Below are the first 10 and last 10 pages of uncorrected machine-read text (when available) of this chapter, followed by the top 30 algorithmically extracted key phrases from the chapter as a whole.
Intended to provide our own search engines and external engines with highly rich, chapter-representative searchable text on the opening pages of each chapter. Because it is UNCORRECTED material, please consider the following text as a useful but insufficient proxy for the authoritative book pages.

Do not use for reproduction, copying, pasting, or reading; exclusively for search engines.

OCR for page 109
4 Patterns and Trends in Data for Atmospheric Sulfates and Visibility John Trijonis INTRODUCTION In this chapter, we examine the geographical patterns and historical trends in atmospheric sulfate concentra- tions and visibility. The relationship between particu- late sulfate and acid deposition is a close one. Sulfur dioxide emissions, which contribute to acid deposition, also produce particulate sulfate. In fact, the sulfate particles are a fundamental component of acid deposition. In the eastern United States, sulfate particles are also the dominant contributors to visibility reduction (light extinction or light attenuation). Thus, visibility in the East is indirectly related to acid deposition. Particulate sulfate is an important component of visibil- ity reduction for two reasons. First, sulfate particles tend to form in the 0.1- to 1.0-micron size range, by far the most efficient size range for scattering visible light. Second, since sulfates are hydroscopic, they attract a substantial volume of water into the particulate phase, which further increases the mass of light- scattering aerosol. It is now well established that, on average, sulfates and associated water account for about 50 percent of visibility reduction in the East, slightly less in urban areas but somewhat greater in nonurban areas (Weiss et al. 1977; Trijonis and Yuan 1978; Leaderer and Stolwijk 1979; Pierson et al. 1980; Ferman et al. 1981; Wolff et al. 1982; Trijonis 1983, 1984). In fact, the most definitive program conducted at a nonurban site during the summertime concluded that sulfates and asso- ciated water accounted for three-fourths of the total light extinction during the study period (Ferman et al. 1981). 109

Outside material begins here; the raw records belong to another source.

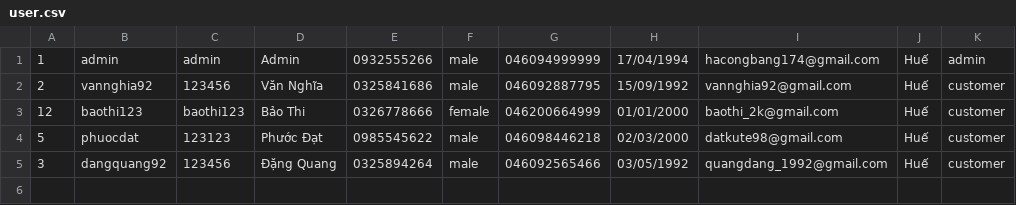
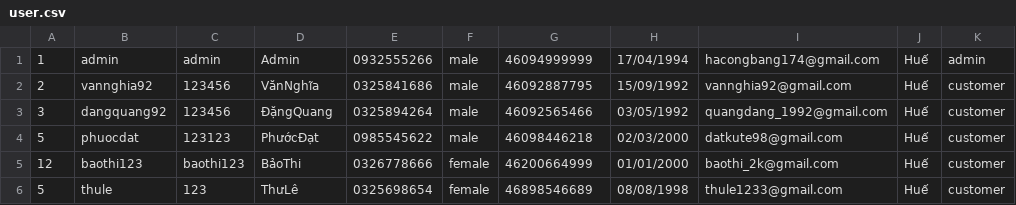
Before and after one commit to hacongbang174/Module2, a CSV file: CaseStudy-Module2/src/main/data/user.csv, drawn as a sheet.

```diff
--- a/CaseStudy-Module2/src/main/data/user.csv
+++ b/CaseStudy-Module2/src/main/data/user.csv
@@ -1,5 +1,6 @@
-1,admin,admin,Admin,0932555266,male,046094999999,17/04/1994,hacongbang174@gmail.com,Huế,admin
-2,vannghia92,123456,Văn Nghĩa,0325841686,male,046092887795,15/09/1992,vannghia92@gmail.com,Huế,customer
-12,baothi123,baothi123,Bảo Thi,0326778666,female,046200664999,01/01/2000,baothi_2k@gmail.com,Huế,customer
-5,phuocdat,123123,Phước Đạt,0985545622,male,046098446218,02/03/2000,datkute98@gmail.com, Huế,customer
-3,dangquang92,123456,Đặng Quang,0325894264,male,046092565466,03/05/1992,quangdang_1992@gmail.com,Huế,customer
+1,admin,admin,Admin,0932555266,male,46094999999,17/04/1994,hacongbang174@gmail.com,Huế,admin
+2,vannghia92,123456,VănNghĩa,0325841686,male,46092887795,15/09/1992,vannghia92@gmail.com,Huế,customer
+3,dangquang92,123456,ĐặngQuang,0325894264,male,46092565466,03/05/1992,quangdang_1992@gmail.com,Huế,customer
+5,phuocdat,123123,PhướcĐạt,0985545622,male,46098446218,02/03/2000,datkute98@gmail.com,Huế,customer
+12,baothi123,baothi123,BảoThi,0326778666,female,46200664999,01/01/2000,baothi_2k@gmail.com,Huế,customer
+5,thule,123,ThưLê,0325698654,female,46898546689,08/08/1998,thule1233@gmail.com,Huế,customer
```
Also changed, not shown: CaseStudy-Module2/src/main/data/food.csv, 41 other files.
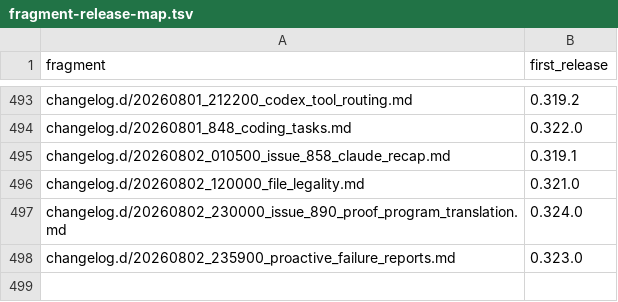
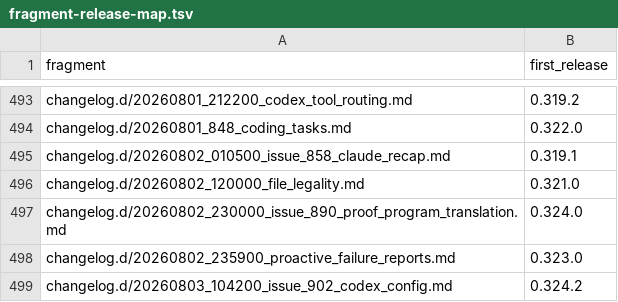
Before and after one commit to link-assistant/formal-ai, a TSV file: docs/case-studies/issue-711/fragment-release-map.tsv, drawn as a sheet; only a part is shown, gaps mark what is left out; the diff names each change by its address in the sheet, - before the commit and + after, or states it on an @@ line.

```diff
--- a/docs/case-studies/issue-711/fragment-release-map.tsv
+++ b/docs/case-studies/issue-711/fragment-release-map.tsv
+row 499: changelog.d/20260803_104200_issue_902_codex_config.md | 0.324.2
```
Also changed, not shown: 5 other files.
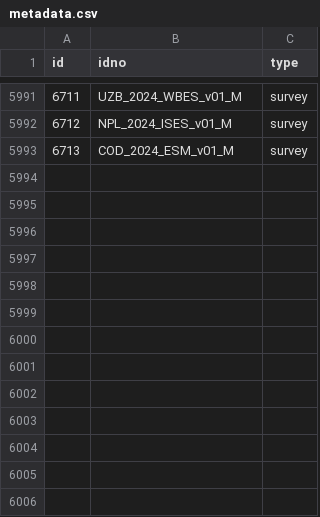
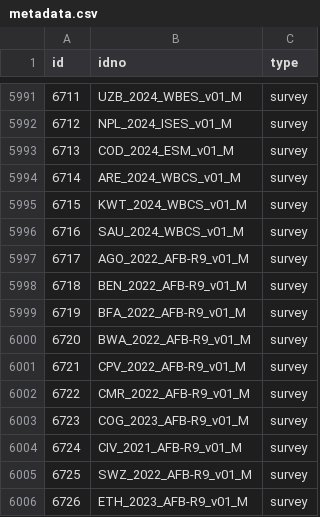
Before and after one commit to worldbank/mdl_collector, a CSV file: data/world_bank/metadata.csv, drawn as a sheet; only a part is shown, gaps mark what is left out.

```diff
--- a/data/world_bank/metadata.csv
+++ b/data/world_bank/metadata.csv
@@ -5993 +5993,14 @@ id,idno,type
 6713,COD_2024_ESM_v01_M,survey
+6714,ARE_2024_WBCS_v01_M,survey
+6715,KWT_2024_WBCS_v01_M,survey
+6716,SAU_2024_WBCS_v01_M,survey
+6717,AGO_2022_AFB-R9_v01_M,survey
+6718,BEN_2022_AFB-R9_v01_M,survey
+6719,BFA_2022_AFB-R9_v01_M,survey
+6720,BWA_2022_AFB-R9_v01_M,survey
+6721,CPV_2022_AFB-R9_v01_M,survey
+6722,CMR_2022_AFB-R9_v01_M,survey
+6723,COG_2023_AFB-R9_v01_M,survey
+6724,CIV_2021_AFB-R9_v01_M,survey
+6725,SWZ_2022_AFB-R9_v01_M,survey
+6726,ETH_2023_AFB-R9_v01_M,survey
```
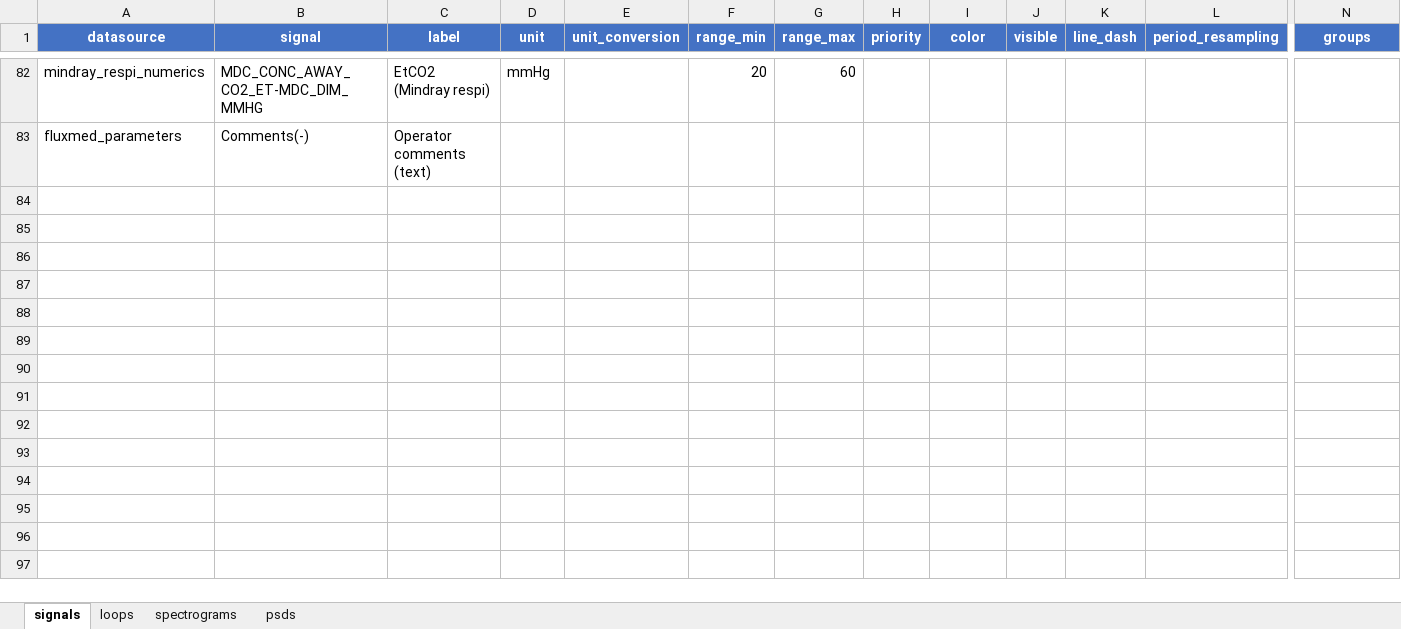
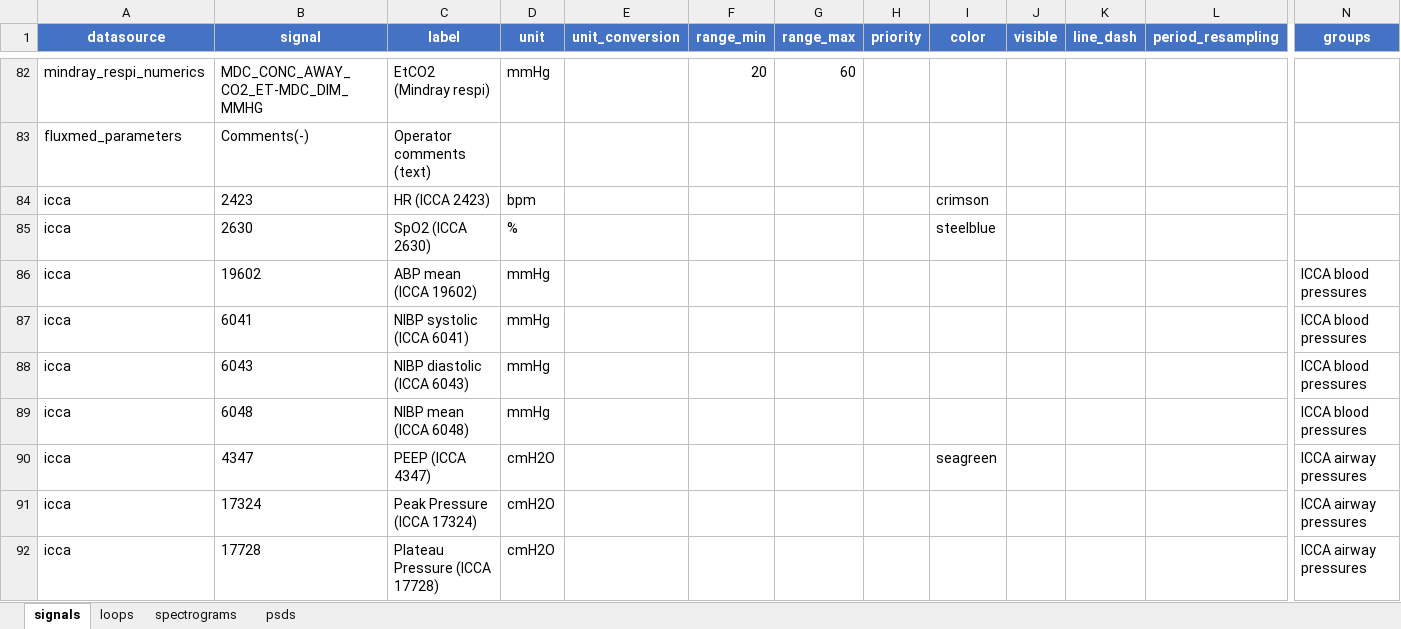
Before and after one commit to larib-data/clinical-scope, an Excel workbook: example/demo_database/database_options.xlsx, sheet signals, drawn as a sheet; only a part is shown, gaps mark what is left out; values as stored, in another font and other column widths than the file's, no borders; rows hold the shown columns only; the diff names each change by its address in the sheet, - before the commit and + after, or states it on an @@ line.

```diff
--- a/example/demo_database/database_options.xlsx (sheet signals)
+++ b/example/demo_database/database_options.xlsx (sheet signals)
+row 84: icca | 2423 | HR (ICCA 2423) | bpm |  |  |  |  | crimson
+row 85: icca | 2630 | SpO2 (ICCA 2630) | % |  |  |  |  | steelblue
+row 86: icca | 19602 | ABP mean (ICCA 19602) | mmHg |  |  |  |  |  |  |  |  | ICCA blood pressures
+row 87: icca | 6041 | NIBP systolic (ICCA 6041) | mmHg |  |  |  |  |  |  |  |  | ICCA blood pressures
+row 88: icca | 6043 | NIBP diastolic (ICCA 6043) | mmHg |  |  |  |  |  |  |  |  | ICCA blood pressures
+row 89: icca | 6048 | NIBP mean (ICCA 6048) | mmHg |  |  |  |  |  |  |  |  | ICCA blood pressures
+row 90: icca | 4347 | PEEP (ICCA 4347) | cmH2O |  |  |  |  | seagreen |  |  |  | ICCA airway pressures
+row 91: icca | 17324 | Peak Pressure (ICCA 17324) | cmH2O |  |  |  |  |  |  |  |  | ICCA airway pressures
+row 92: icca | 17728 | Plateau Pressure (ICCA 17728) | cmH2O |  |  |  |  |  |  |  |  | ICCA airway pressures
```
Also changed, not shown: 12 other files.
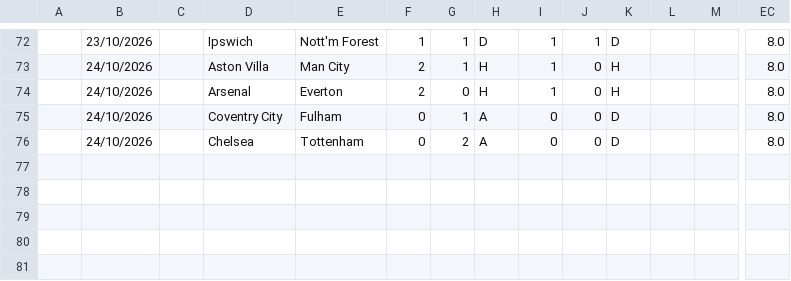
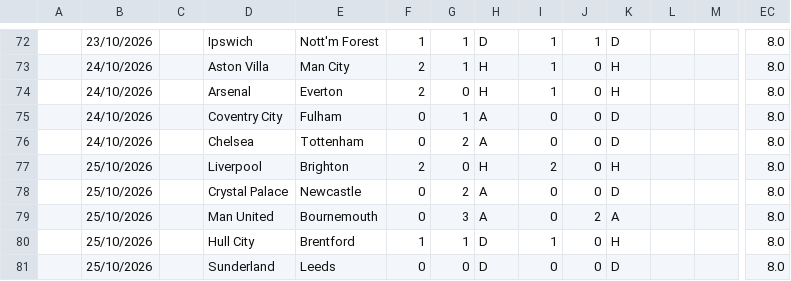
Before and after one commit to iFelice/SoccerMath2.0, a CSV file: SoccerMath/database/Premier_Live.csv, drawn as a sheet; only a part is shown, gaps mark what is left out; rows hold the shown columns only; the diff names each change by its address in the sheet, - before the commit and + after, or states it on an @@ line.

```diff
--- a/SoccerMath/database/Premier_Live.csv
+++ b/SoccerMath/database/Premier_Live.csv
+row 77:  | 25/10/2026 |  | Liverpool | Brighton | 2 | 0 | H | 2 | 0 | H |  |  | 8.0
+row 78:  | 25/10/2026 |  | Crystal Palace | Newcastle | 0 | 2 | A | 0 | 0 | D |  |  | 8.0
+row 79:  | 25/10/2026 |  | Man United | Bournemouth | 0 | 3 | A | 0 | 2 | A |  |  | 8.0
+row 80:  | 25/10/2026 |  | Hull City | Brentford | 1 | 1 | D | 1 | 0 | H |  |  | 8.0
+row 81:  | 25/10/2026 |  | Sunderland | Leeds | 0 | 0 | D | 0 | 0 | D |  |  | 8.0
```
Also changed, not shown: SoccerMath/database/Bundesliga_Live.csv, SoccerMath/database/LaLiga_Live.csv, 2 other files.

OCR for page 109
110 Some have even suggested that visibility observations, i.e., light-extinction levels, can serve as a quantitative surrogate for sulfates in the eastern United States on a day-to-day basis (Leaderer et al. 1979). More recent studies, however, indicate that visibility is not neces- sarily an accurate daily predictor of sulfates (TrijoniS 1984). Nevertheless, the relationship still appears to hold for longer-term averages; geographical patterns and historical trends in average light-extinction levels in the East often reflect corresponding changes in average sulfate concentrations. DESCRIPTION OF DATA BASES Three types of nationwide data are examined in this chapter: visibility observations at a large number of airports, turbidity measurements at a few monitoring stations, and sulfate aerosol measurements at a few nonurban Environmental Protection Agency (EPA) sites. The visibility data consist of visual range estimates made by trained observers at airport weather stations. To help to ensure the quality of these data, we have followed several steps discussed and recommended in the literature, such as using daytime measurements only, plotting cumulative percentiles according to appropriate methods, prescreening airports for adequate visibility markers, and checking patterns for consistency among various stations in a region (Trijonis and Yuan 1978; Husar et al. 1979; Sloane 1982). Some questions remain, however, regarding possible inconsistencies in the data because of variations in reporting practices, observer detection thresholds, and visibility markers. Because spatial patterns in visibility usually involve much greater differences than historical trends, airport visibility data are considered to be of better quality for detecting spatial patterns than for detecting his- torical changes. Nevertheless, airport visibility data are generally considered to be fairly good for historical trend analysis, especially if care is taken to check for a general consistency for trends at similiar locations. In this chapter, we often convert the visual range data (V) into estimates of light-extinction coefficient (B), using the Koschmeider formula, B = (-in Co)/V. This relationship holds for a uniform atmosphere with an observer able to detect a minimal contrast of Co. We have assumed a value of C0 = 0.02, the so-called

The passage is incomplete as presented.